Nanobubbles are nano-size domains of gas, which can either be surrounded by a liquid (bulk nanobubbles) or found at a liquid-solid interface (surface nanobubbles). The theory predicts that nanobubbles should dissolve in few milliseconds under typical conditions. Experimentally, surface nanobubbles have been observed to be stable for up to 5 days. Up to now, the discrepancy between the theoretical and experimental results remains a scientific mystery.
The first part of the talk will focus on surface nanobubbles. Here, the stability of surface nanobubbles was experimentally investigated in different media by Atomic Force Microscopy. We explain how the gathered experimental evidences enable to refute two mechanisms recently proposed to account for the long-term stability of surface nanobubbles.
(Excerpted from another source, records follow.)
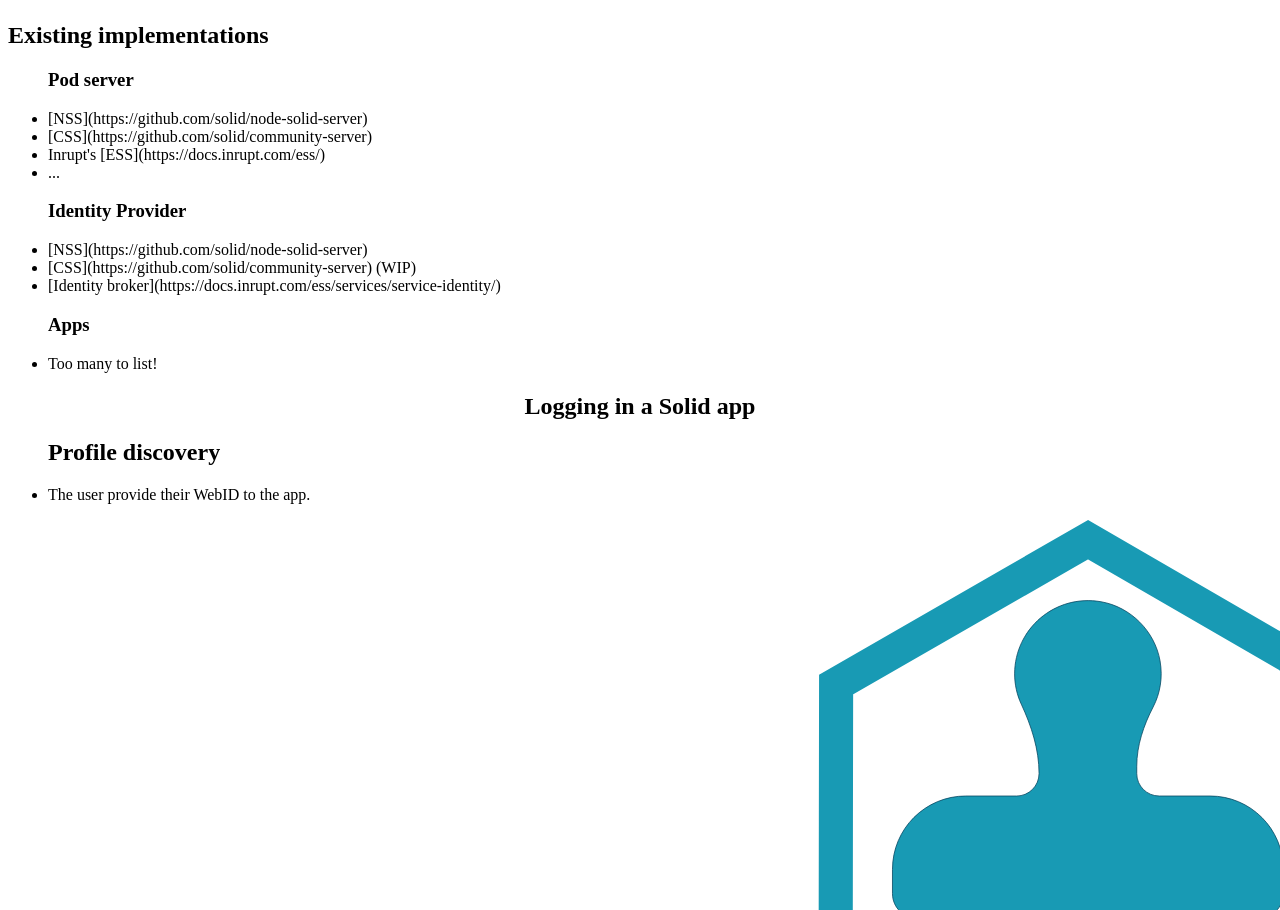
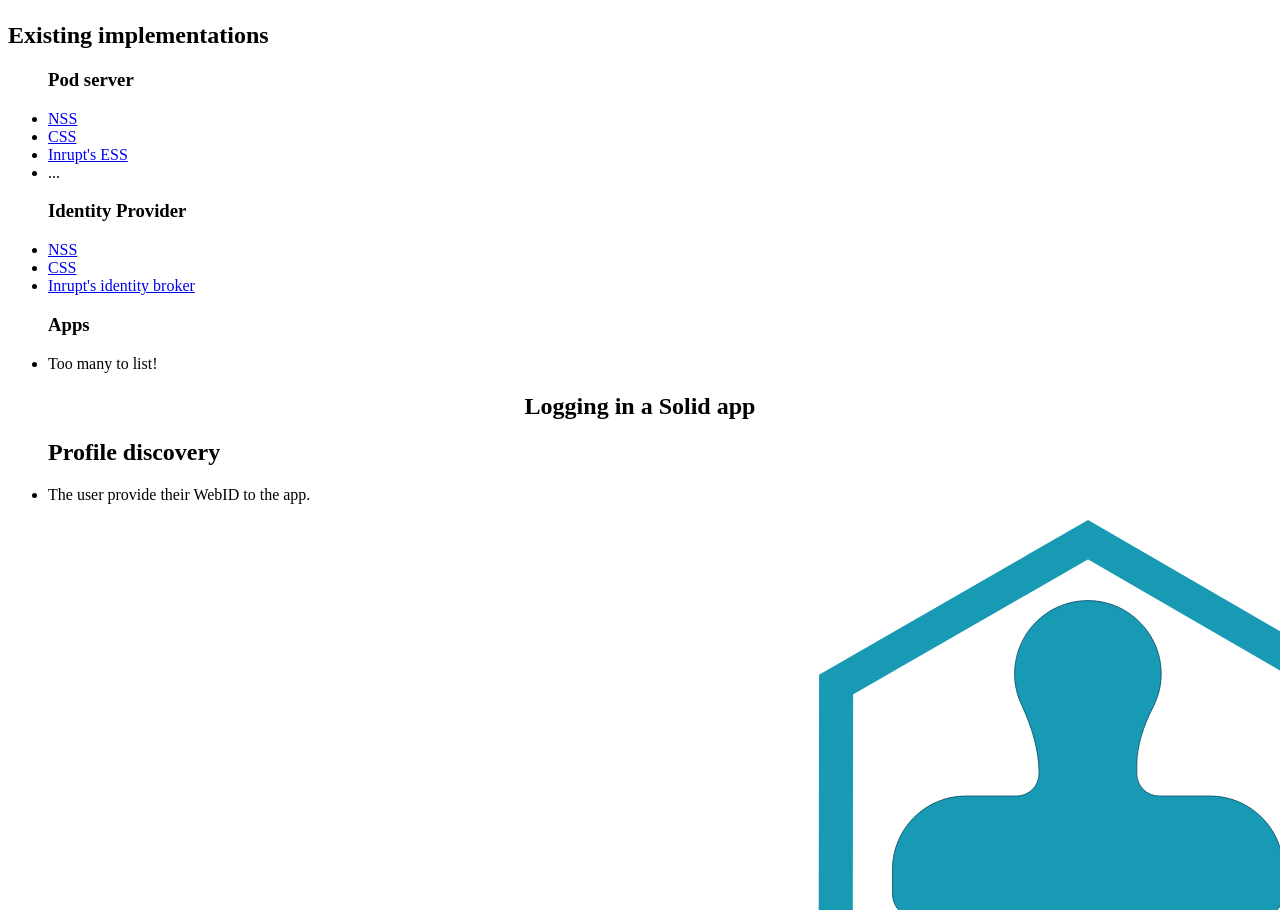
Before and after one commit to NSeydoux/slides-solid-intro, a website: page index.html in a window 1280 px wide. Shown: the part 9348-10258 px from the top of the page. Drawn offline with nearby package versions, Linux system fonts and the light colour scheme.

Commit message:
Rewrote MD links into HTML

```diff
--- a/index.html
+++ b/index.html
@@ -128,16 +128,16 @@
         <div class="columns three">
             <ul>
                 <h3>Pod server</h3>
-                <li>[NSS](https://github.com/solid/node-solid-server)</li>
-                <li>[CSS](https://github.com/solid/community-server)</li>
-                <li>Inrupt's [ESS](https://docs.inrupt.com/ess/)</li>
+                <li><a href="https://github.com/solid/node-solid-server">NSS</a></li>
+                <li><a href="https://github.com/solid/community-server">CSS</a></li>
+                <li><a href="https://docs.inrupt.com/ess/">Inrupt's ESS</a></li>
                 <li>...</li>
             </ul>
             <ul>
                 <h3>Identity Provider</h3>
-                <li>[NSS](https://github.com/solid/node-solid-server)</li>
-                <li>[CSS](https://github.com/solid/community-server) (WIP)</li>
-                <li>[Identity broker](https://docs.inrupt.com/ess/services/service-identity/)</li>
+                <li><a href="https://github.com/solid/node-solid-server">NSS</a></li>
+                <li><a href="https://github.com/solid/community-server">CSS</a></li>
+                <li><a href="https://docs.inrupt.com/ess/services/service-identity/">Inrupt's identity broker</a></li>
             </ul>
             <ul>
                 <h3>Apps</h3>
```
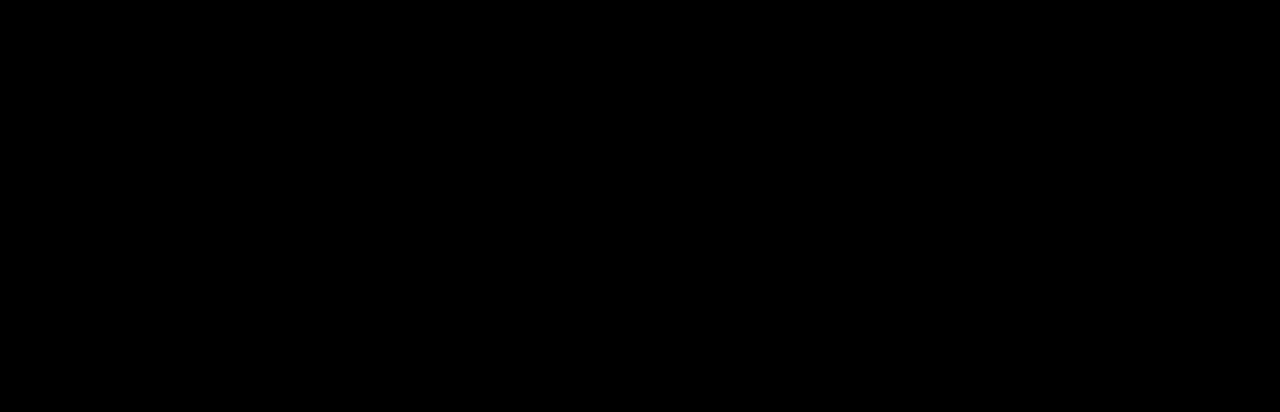
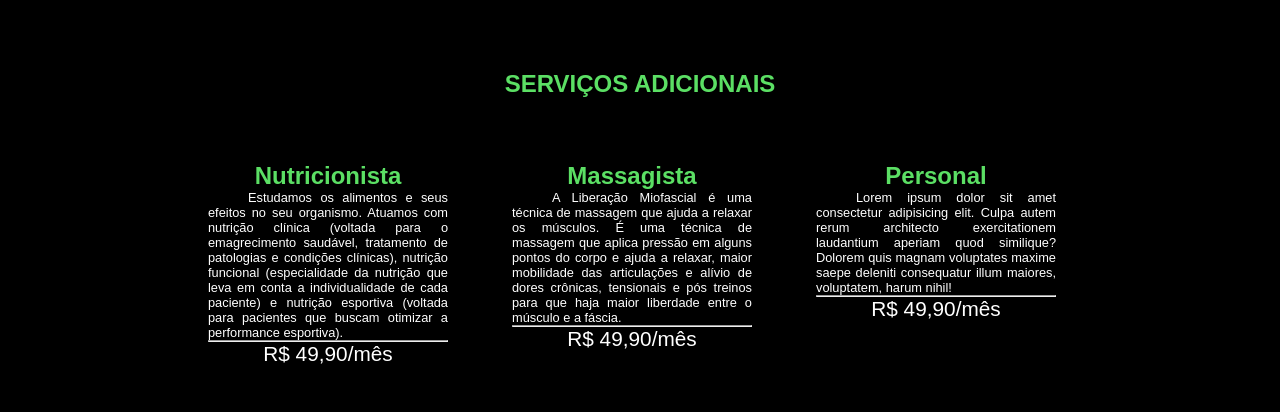
Before and after one commit to MendesIsrael/nextts-instituto, a Next.js app in the folder instituto/: page /vigor in a window 1280 px wide. Shown: the part 1508-1920 px from the top of the page. Built offline with nearby package versions, Linux system fonts and the light colour scheme.

Commit message:
Pagina da vigor semi pronta

```diff
--- a/instituto/src/pages/vigor/index.tsx
+++ b/instituto/src/pages/vigor/index.tsx
@@ -1,4 +1,4 @@
-import { TitleVigor, VigorContainer, DivBoxGreen, Modalidades, Atividades, Pacotes, Planos, ItensPlanos, PrecoPlanos, TitlePlanos } from "../../styles/pages/vigor";
+import { TitleVigor, VigorContainer, DivBoxGreen, Modalidades, Atividades, Pacotes, Planos, ItensPlanos, PrecoPlanos, TitlePlanos, Adicionais, BodyAdicionais, ItensAdicionais, PreçoAdicionais } from "../../styles/pages/vigor";
 
 import Image from 'next/legacy/image'
 import logoVigor from '../../assets/logos/logo-vigor.png'
@@ -7,14 +7,14 @@
 import funcional from '../../assets/modalidades/funcional.jpg'
 import lutas from '../../assets/modalidades/lutas.jpg'
 
-
+const videoVigor = '../../assets/videos/vigor.mp4'
 
 export default function Vigor() {
   return (
     <>
       <TitleVigor>
-
-        <Image src={logoVigor} width={750} height={560} />
+        <Image src={logoVigor} width={670} height={500} />
+        <video src={require('../../assets/videos/vigor.mp4')} autoPlay loop muted />
       </TitleVigor>
       <VigorContainer>
         <p>A sua melhor opção na hora de levar uma vida mais saudável</p>
@@ -88,7 +88,36 @@
               <TitlePlanos>R$ 100,00/mês</TitlePlanos>
             </PrecoPlanos>
           </Planos>
+
+          <Adicionais>
+            <h1>SERVIÇOS ADICIONAIS</h1>
+            <BodyAdicionais>
+              <ItensAdicionais>
+                <h2>Nutricionista</h2>
+                <p>Estudamos os alimentos e seus efeitos no seu organismo. Atuamos com nutrição clínica (voltada para o emagrecimento saudável, tratamento de patologias e condições clínicas), nutrição funcional (especialidade da nutrição que leva em conta a individualidade de cada paciente) e nutrição esportiva (voltada para pacientes que buscam otimizar a performance esportiva).</p><hr />
+                <PreçoAdicionais>
+                  <p>R$ 49,90/mês</p>
+                </PreçoAdicionais>
+              </ItensAdicionais>
+              <ItensAdicionais>
+                <h2>Massagista</h2>
+                <p>A Liberação Miofascial é uma técnica de massagem que ajuda a relaxar os músculos. É uma técnica de massagem que aplica pressão em alguns pontos do corpo e ajuda a relaxar, maior mobilidade das articulações e alívio de dores crônicas, tensionais e pós treinos para que haja maior liberdade entre o músculo e a fáscia.</p><hr />
+                <PreçoAdicionais>
+                  <p>R$ 49,90/mês</p>
+                </PreçoAdicionais>
+              </ItensAdicionais>
+              <ItensAdicionais>
+                <h2>Personal</h2>
+                <p>Lorem ipsum dolor sit amet consectetur adipisicing elit. Culpa autem rerum architecto exercitationem laudantium aperiam quod similique? Dolorem quis magnam voluptates maxime saepe deleniti consequatur illum maiores, voluptatem, harum nihil!</p><hr />
+                <PreçoAdicionais>
+                  <p>R$ 49,90/mês</p>
+                </PreçoAdicionais>
+              </ItensAdicionais>
+            </BodyAdicionais>
+          </Adicionais>
         </Pacotes>
+
+
       </VigorContainer>
     </>
   )
--- a/instituto/src/styles/pages/vigor.ts
+++ b/instituto/src/styles/pages/vigor.ts
@@ -1,27 +1,45 @@
 import { styled } from "..";
 
-
+/*--------------------------------------------------------------------- */
 
 export const VigorContainer = styled('main', {
-  backgroundColor : '$black',
-  color           : '$white',
-  textAlign       : 'center',
+  backgroundColor  : '$black',
+  color            : '$white',
+  textAlign        : 'center',
 
   p: {
-    textAlign     : 'justify',
-    textIndent    : '2.5rem',
+    textAlign      : 'justify',
+    textIndent     : '2.5rem',
   }
-});
-
-export const TitleVigor = styled('div', {
-  backgroundColor : '$transparent',
-  display         : 'flex',
-  justifyContent  : 'center',
 });
 
 export const DivBoxGreen = styled('div', {
   backgroundColor  : '$green500',
 });
+
+/*--------------------------------------------------------------------- */
+
+export const TitleVigor = styled('div', {
+  height           :'35rem',
+  display          : 'flex',
+  justifyContent   : 'center',
+  alignItems       : 'center',
+
+
+  img: {
+    zIndex         : '-10',
+  },
+
+  video: {
+    position       : 'absolute',
+    objectFit      : 'cover',
+    width          : '100%',
+    height         : '35rem',
+    zIndex         : '-100',
+  },
+});
+
+/*--------------------------------------------------------------------- */
 
 export const Modalidades = styled('div', {
   display          : 'flex',
@@ -29,7 +47,7 @@
   justifyContent   : 'center',
 
   '@bp1': {
-    display:'block',
+    display        :'block',
   }
 });
 
@@ -47,12 +65,14 @@
   h1: {
     backgroundColor: '$black',
     color          : '$green200',
-    marginTop: '-4px',
+    marginTop      : '-4px',
   },
   p:{
     padding        : '10px'
   }
 });
+
+/*--------------------------------------------------------------------- */
 
 export const Pacotes = styled('div', {
   height           : '55rem',
@@ -69,7 +89,7 @@
     fontSize       : '.9rem',
     padding        : '0.5rem',
     borderBottom   : '1px solid green',
-  },
+  }
 
 });
 
@@ -102,3 +122,39 @@
     borderBottom   : '3px solid gray',
   }
 });
+
+/*--------------------------------------------------------------------- */
+
+export const Adicionais = styled('div', {
+ marginTop         : '5rem',
+});
+
+export const BodyAdicionais = styled('div', {
+  display          : 'flex',
+  gap              : '2rem',
+  marginTop        : '3rem',
+});
+
+export const ItensAdicionais = styled('div', {
+  height           : '23rem',
+  width            : '15rem',
+  borderRadius     : '30px',
+  padding          : '1rem',
+
+  p: {
+    fontSize       : '.8rem',
+    color          : '$white',
+
+  },
+
+  '&:hover': {
+    boxShadow      : '0px 0px 10px green',
+  }
+});
+export const PreçoAdicionais = styled('div', {
+  p: {
+    fontSize       : '1.3rem',
+    textIndent     : '0',
+    textAlign      : 'center',
+  }
+});
```
Also changed, not shown: instituto/src/styles/pages/home.ts (+25 -25 lines).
The second part of the talk will be devoted to bulk nanobubbles. The existence of long-lived bulk nanobubbles is controversial among the scientific community, even so, several companies sell nanobubble generators and their use in industry is surprisingly widespread. In this work, we aim to investigate the production of long-lived bulk nanobubbles and their characterization. For this purpose, chemical and physical methods were tested to produce nanobubbles. The resulting particles were characterized and their stability further investigated.